Amorphous binary dispersions of chloramphenicol in enantiomeric pure and racemic poly-lactic acid: morphology, molecular relaxations, and controlled drug release
Rights accessRestricted access - publisher's policy (embargoed until 2020-09-10)

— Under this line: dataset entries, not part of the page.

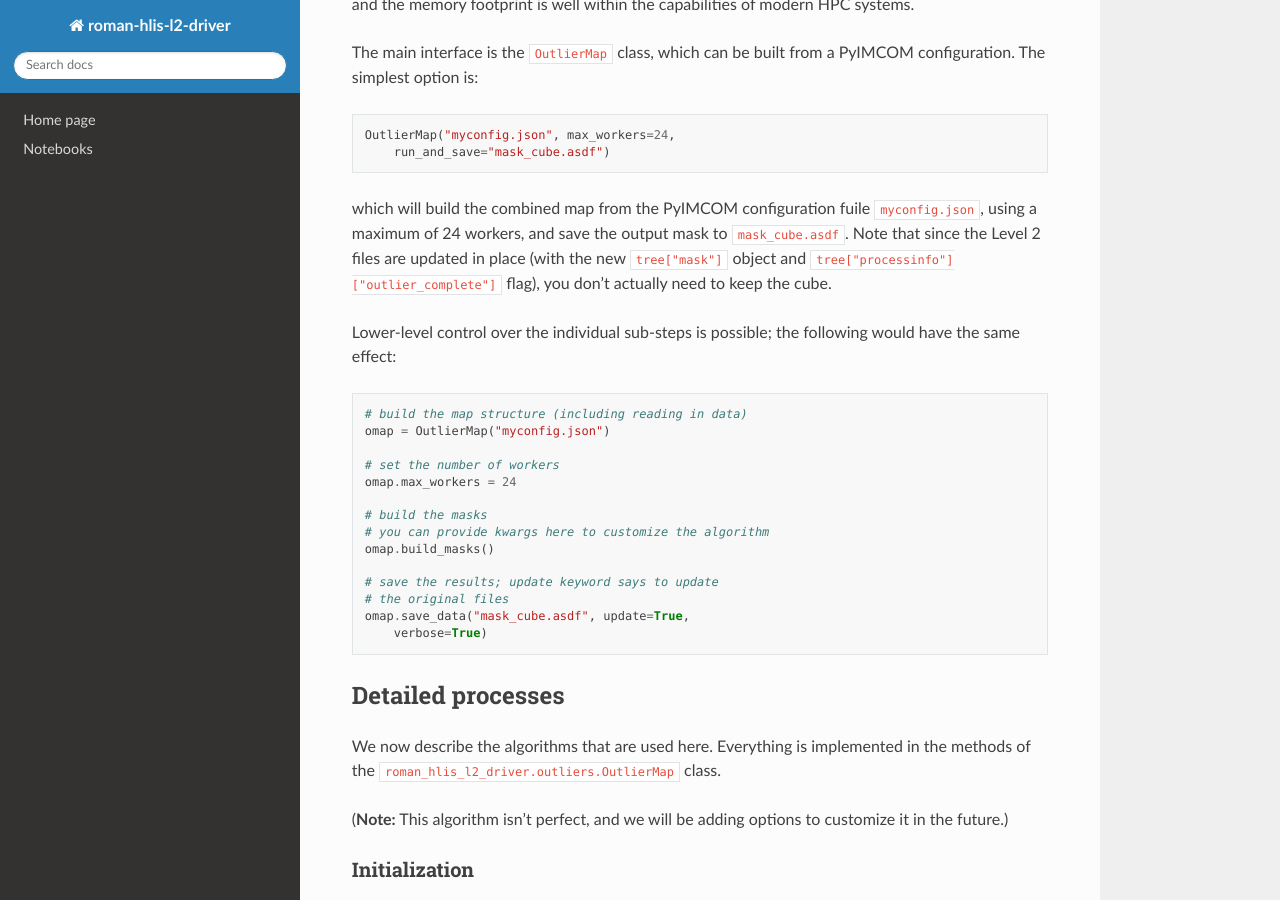
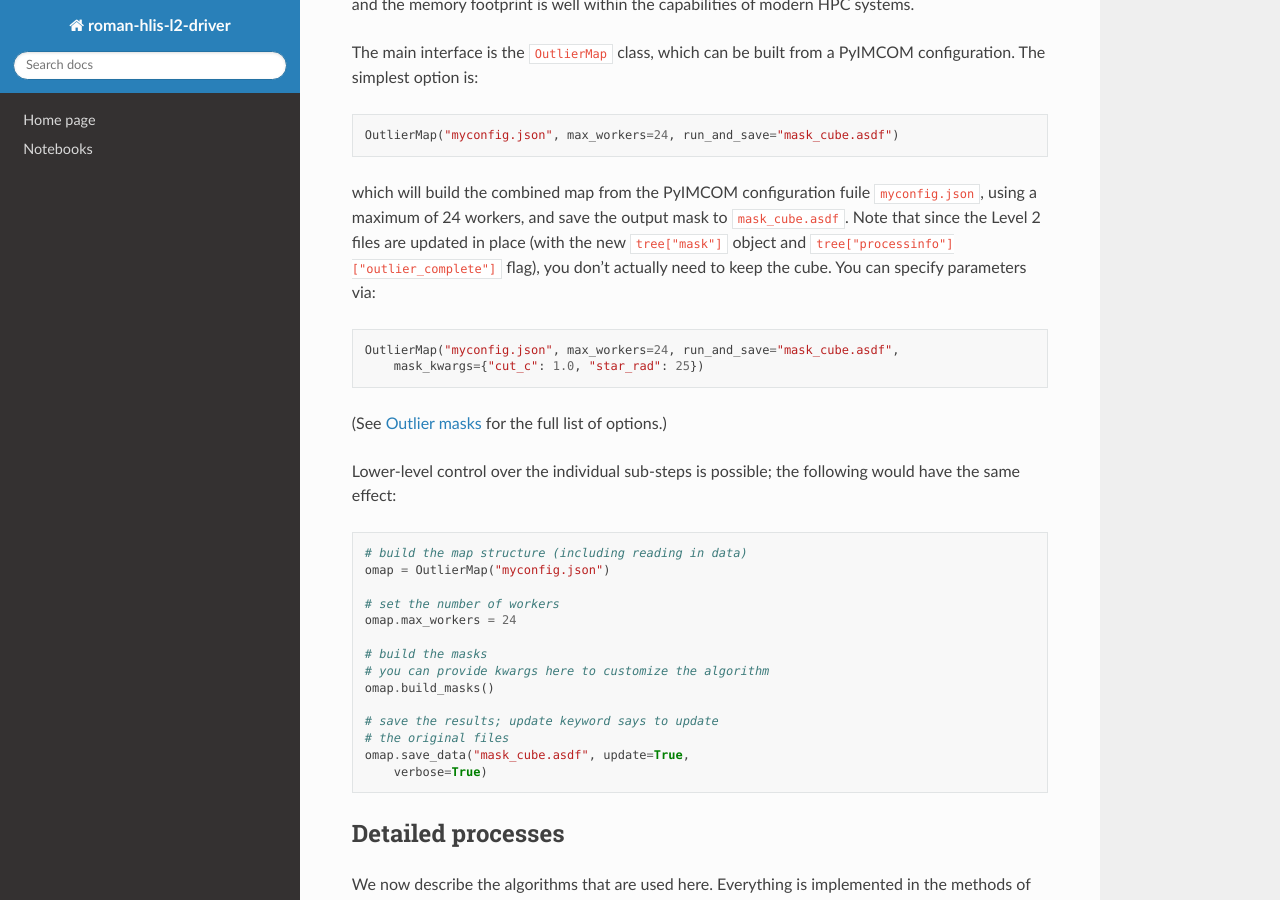
Before and after one commit to Roman-HLIS-Cosmology-PIT/roman-hlis-l2-driver, a Sphinx documentation site: the page built from docs/outlier.rst, in a window 1280 px wide and 900 px high, scrolled down 415 px. Built offline with Sphinx 7.4.7 and the Read the Docs theme 3.1.0, drawn with Linux system fonts in a browser that asks for light colours; pages that are not in the unit, such as notebooks, are missing from menus.

Commit message:
pass kwargs in outlier flagging (#45)
* pass kwargs in outlier flagging

* added documentation for mask_kwargs in OutlierMap

Added code block formatting and clarified usage of OutlierMap class.

* added test line

---------

Co-authored-by: Christopher Hirata <christopherhirata@Christophers-MacBook-Air.local>

```diff
--- a/docs/outlier.rst
+++ b/docs/outlier.rst
@@ -8,14 +8,24 @@ Overview
 
 The outlier rejection step is carried out for each mosaic. Typically, there are ≈320 exposure images per square degree, so a 1.25 deg^2 mosaic has ≈400 exposure images. The current way the code is implemented, the science layer and boolean mask for the whole mosaic is read into memory (≈30 GB), and multithreading is used to mask multiple exposures in parallel. This minimizes disk access, and the memory footprint is well within the capabilities of modern HPC systems.
 
-The main interface is the ``OutlierMap`` class, which can be built from a PyIMCOM configuration. The simplest option is::
+The main interface is the ``OutlierMap`` class, which can be built from a PyIMCOM configuration. The simplest option is:
 
-    OutlierMap("myconfig.json", max_workers=24,
-        run_and_save="mask_cube.asdf")
+.. code-block:: python
 
-which will build the combined map from the PyIMCOM configuration fuile ``myconfig.json``, using a maximum of 24 workers, and save the output mask to ``mask_cube.asdf``. Note that since the Level 2 files are updated in place (with the new ``tree["mask"]`` object and ``tree["processinfo"]["outlier_complete"]`` flag), you don't actually need to keep the cube.
+    OutlierMap("myconfig.json", max_workers=24, run_and_save="mask_cube.asdf")
 
-Lower-level control over the individual sub-steps is possible; the following would have the same effect::
+which will build the combined map from the PyIMCOM configuration fuile ``myconfig.json``, using a maximum of 24 workers, and save the output mask to ``mask_cube.asdf``. Note that since the Level 2 files are updated in place (with the new ``tree["mask"]`` object and ``tree["processinfo"]["outlier_complete"]`` flag), you don't actually need to keep the cube. You can specify parameters via:
+
+.. code-block:: python
+
+    OutlierMap("myconfig.json", max_workers=24, run_and_save="mask_cube.asdf",
+        mask_kwargs={"cut_c": 1.0, "star_rad": 25})
+
+(See `Outlier masks`_ for the full list of options.)
+
+Lower-level control over the individual sub-steps is possible; the following would have the same effect:
+
+.. code-block:: python
 
     # build the map structure (including reading in data)
     omap = OutlierMap("myconfig.json")
```
Also changed, not shown: 2 other files.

We study amorphous solid dispersions (ASDs) of the chloramphenicol antibiotic in two biodegradable polylactic acid polymers, namely a commercial sample of enantiomeric pure PLLA and a home-synthesized PDLLA copolymer, to study the effect of polylactic acid in stabilizing the amorphous form of the drug and controlling its release (e.g. for antitumoral purposes). We employ broadband dielectric spectroscopy and differential scanning calorimetry to study the homogeneity, glass transition temperature and relaxation dynamics of solvent-casted ASD membranes with different drug concentrations. We observe improved physical stability of the ASDs with respect to the pure drug, as well as a plasticizing effect of the antibiotic on the polymer, well described by the Gordon-Taylor equation. We study the release of the active pharmaceutical ingredient from the films in a simulated body fluid through UV/vis spectroscopy at two different drug concentrations (5 and 20% in weight), and find that the amount of released drug is proportional to the square root of time, with proportionality constant that is almost the same in both dispersions, despite the fact that the relaxation time and thus the viscosity of the two samples at body temperature differ by four orders of magnitude. The drug release kinetics does not display a significant dependence on the drug content in the carrier, and may thus be expected to remain roughly constant during longer release times.
CitationValenti, S. [et al.]. Amorphous binary dispersions of chloramphenicol in enantiomeric pure and racemic poly-lactic acid: morphology, molecular relaxations, and controlled drug release. "International journal of pharmaceutics", 10 Setembre 2019, vol. 568, p. 1-11.